We brought definitive editions Jennifer Warnes' The Well, The Hunter and Famous Blue Raincoat in multiple formats, including a 45 rpm box set that Absolute Sound magazine declared "defines the state-of-the--art in vinyl playback." Other classic reissues we nurtured to fantastic rebirths include the jazz-rock perfection of Steely Dan's Aja, Joan Baez' Farewell Angelina, NathanMilstein's poetic interpretation of Dvorak's Violin Concerto and four exquisite 45-rpm Three Blind Mice LPs.
Even in our humbler origins we were trusted with the distribution and production of The Super Analogue Disc, the original audiophile 180-gram LPs. King Records recognized, from the very beginning, that Cisco Music brought unflinching passion to the music and unflailing dedication to the process of bringing that music to the most discerning listeners in the world.
Now as Impex Records some of the original Cisco staff (Abey Fonn, Robert Pincus and Robert Sliger), along with Robert Donnelly, will follow and expand our own high standards for a new generation of audiophile products. Analog products will always be cut using analog tapes and analog mastering at the finest mastering facilities like Sterling, Cohearent and Bernie Grundman--just as it should be. Gold CD's will always be cut with high-definition digital or analog tape transfers from original sources. We will introduce America to Sony's revolutionary Blu-Spec CD, which redefines production excellence in 16-bit digital playback.
With a singular vision for making the best records anywhere, Impex Records is poised to expand Cisco Music's peerless legacy well into the 21st century. It's going to be quite a journey and we look forward to your joining us. We have committed ourselves, with every new release, to your complete satisfaction.
RTI HQ-180 Vinyl
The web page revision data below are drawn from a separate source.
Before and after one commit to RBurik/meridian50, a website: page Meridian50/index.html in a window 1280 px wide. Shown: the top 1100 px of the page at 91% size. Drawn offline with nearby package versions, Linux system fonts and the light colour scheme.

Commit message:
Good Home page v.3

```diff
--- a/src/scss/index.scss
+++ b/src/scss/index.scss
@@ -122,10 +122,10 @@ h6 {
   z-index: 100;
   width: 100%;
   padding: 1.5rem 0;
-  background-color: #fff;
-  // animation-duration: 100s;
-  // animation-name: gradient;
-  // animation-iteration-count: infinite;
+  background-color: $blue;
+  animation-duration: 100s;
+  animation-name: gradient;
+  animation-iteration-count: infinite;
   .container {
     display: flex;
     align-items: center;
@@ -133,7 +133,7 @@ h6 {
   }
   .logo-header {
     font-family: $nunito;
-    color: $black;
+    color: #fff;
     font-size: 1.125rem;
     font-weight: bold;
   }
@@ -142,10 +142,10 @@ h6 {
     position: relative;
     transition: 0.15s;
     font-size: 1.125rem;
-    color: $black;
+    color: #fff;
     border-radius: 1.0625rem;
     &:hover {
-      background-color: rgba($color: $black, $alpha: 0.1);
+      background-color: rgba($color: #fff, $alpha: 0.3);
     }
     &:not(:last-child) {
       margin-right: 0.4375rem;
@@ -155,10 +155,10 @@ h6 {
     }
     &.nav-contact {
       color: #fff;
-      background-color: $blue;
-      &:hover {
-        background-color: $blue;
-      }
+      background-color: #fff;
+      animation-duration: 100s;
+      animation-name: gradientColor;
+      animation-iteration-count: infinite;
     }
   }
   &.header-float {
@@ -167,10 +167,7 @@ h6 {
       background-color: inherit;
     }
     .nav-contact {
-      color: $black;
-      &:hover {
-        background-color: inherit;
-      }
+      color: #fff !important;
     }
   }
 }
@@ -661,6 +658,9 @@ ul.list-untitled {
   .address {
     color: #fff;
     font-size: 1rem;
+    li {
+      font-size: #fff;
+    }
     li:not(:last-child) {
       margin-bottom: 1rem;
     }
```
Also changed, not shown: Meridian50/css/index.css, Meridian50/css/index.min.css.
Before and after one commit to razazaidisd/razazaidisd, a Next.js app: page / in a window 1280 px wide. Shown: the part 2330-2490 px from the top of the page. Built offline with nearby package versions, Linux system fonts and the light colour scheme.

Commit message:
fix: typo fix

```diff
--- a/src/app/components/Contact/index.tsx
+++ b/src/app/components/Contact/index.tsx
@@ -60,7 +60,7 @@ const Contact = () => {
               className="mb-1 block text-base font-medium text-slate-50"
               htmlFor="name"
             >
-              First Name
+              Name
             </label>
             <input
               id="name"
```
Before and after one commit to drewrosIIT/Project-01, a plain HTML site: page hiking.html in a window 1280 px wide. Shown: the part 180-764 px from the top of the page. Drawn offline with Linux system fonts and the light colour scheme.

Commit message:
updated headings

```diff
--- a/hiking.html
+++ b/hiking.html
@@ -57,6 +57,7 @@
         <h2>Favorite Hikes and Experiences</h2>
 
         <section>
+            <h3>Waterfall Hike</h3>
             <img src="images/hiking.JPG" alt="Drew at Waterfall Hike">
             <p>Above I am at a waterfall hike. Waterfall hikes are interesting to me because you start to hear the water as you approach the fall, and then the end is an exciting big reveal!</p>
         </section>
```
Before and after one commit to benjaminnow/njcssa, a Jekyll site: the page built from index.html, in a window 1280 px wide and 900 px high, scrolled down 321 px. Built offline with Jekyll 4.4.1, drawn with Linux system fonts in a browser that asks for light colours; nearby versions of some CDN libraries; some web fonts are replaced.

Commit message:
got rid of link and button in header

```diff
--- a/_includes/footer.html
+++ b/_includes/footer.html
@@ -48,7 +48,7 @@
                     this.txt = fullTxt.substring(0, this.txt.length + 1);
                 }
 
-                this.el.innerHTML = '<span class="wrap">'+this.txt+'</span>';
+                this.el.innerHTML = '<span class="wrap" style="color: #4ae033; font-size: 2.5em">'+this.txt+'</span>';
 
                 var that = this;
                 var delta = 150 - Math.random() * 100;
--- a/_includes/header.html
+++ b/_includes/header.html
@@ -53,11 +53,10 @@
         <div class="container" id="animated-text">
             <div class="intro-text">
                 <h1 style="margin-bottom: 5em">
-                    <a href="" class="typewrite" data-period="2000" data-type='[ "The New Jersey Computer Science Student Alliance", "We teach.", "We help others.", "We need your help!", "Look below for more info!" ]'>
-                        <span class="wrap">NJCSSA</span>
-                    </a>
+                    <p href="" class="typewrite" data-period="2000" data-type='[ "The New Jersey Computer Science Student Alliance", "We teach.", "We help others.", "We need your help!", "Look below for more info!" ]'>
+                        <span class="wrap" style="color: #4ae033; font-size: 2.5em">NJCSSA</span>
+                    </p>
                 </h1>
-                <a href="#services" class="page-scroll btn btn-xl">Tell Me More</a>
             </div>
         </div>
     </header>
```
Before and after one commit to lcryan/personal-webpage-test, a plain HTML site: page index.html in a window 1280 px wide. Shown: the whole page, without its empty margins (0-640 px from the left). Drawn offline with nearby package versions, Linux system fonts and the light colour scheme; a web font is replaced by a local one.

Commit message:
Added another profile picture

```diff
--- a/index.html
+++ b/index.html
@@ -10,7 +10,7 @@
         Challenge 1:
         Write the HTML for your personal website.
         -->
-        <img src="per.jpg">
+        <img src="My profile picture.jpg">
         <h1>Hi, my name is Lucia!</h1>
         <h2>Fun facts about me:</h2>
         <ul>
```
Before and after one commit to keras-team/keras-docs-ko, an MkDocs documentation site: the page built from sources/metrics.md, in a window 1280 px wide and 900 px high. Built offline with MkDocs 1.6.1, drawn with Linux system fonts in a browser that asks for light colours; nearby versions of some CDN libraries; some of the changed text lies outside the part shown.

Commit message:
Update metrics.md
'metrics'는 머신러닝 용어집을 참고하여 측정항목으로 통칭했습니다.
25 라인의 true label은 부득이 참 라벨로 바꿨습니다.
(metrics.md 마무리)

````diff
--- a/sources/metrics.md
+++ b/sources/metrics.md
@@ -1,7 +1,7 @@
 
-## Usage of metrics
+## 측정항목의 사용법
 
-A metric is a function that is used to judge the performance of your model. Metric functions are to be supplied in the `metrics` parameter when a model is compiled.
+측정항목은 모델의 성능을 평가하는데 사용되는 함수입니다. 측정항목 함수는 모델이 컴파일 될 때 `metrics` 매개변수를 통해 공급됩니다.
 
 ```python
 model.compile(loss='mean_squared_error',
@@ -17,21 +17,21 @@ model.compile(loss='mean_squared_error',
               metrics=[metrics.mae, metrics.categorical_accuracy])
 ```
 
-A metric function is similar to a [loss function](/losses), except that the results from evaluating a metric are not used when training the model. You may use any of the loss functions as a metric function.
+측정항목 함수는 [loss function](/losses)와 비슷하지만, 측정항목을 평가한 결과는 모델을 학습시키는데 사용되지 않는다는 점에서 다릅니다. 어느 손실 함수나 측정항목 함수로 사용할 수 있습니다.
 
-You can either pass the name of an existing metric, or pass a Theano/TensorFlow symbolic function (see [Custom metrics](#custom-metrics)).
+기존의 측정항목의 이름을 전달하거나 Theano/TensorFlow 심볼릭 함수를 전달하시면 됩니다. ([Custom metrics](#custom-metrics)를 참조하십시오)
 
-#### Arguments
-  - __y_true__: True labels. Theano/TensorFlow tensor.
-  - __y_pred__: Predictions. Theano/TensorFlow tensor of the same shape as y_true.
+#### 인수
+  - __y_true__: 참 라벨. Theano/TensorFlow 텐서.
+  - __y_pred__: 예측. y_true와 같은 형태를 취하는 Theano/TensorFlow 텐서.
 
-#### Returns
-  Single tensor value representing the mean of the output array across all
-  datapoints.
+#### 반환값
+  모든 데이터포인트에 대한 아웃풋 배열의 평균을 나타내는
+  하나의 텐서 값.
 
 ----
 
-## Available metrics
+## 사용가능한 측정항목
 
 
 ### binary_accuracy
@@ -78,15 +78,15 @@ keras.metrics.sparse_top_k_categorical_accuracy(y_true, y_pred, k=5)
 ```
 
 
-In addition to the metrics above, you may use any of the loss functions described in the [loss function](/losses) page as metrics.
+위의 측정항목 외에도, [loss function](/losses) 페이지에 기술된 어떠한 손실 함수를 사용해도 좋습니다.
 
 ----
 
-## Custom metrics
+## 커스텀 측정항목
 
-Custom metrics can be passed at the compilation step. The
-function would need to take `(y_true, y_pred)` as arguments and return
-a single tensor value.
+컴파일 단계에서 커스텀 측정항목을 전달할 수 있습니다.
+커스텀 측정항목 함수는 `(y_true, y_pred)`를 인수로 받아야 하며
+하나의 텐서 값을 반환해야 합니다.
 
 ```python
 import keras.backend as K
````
Record Technology is a world class record pressing plant located in Camarillo, California. We have been operating since 1974, pressing for most audiophile record labels and for many quality minded independent and major record labels from around the world.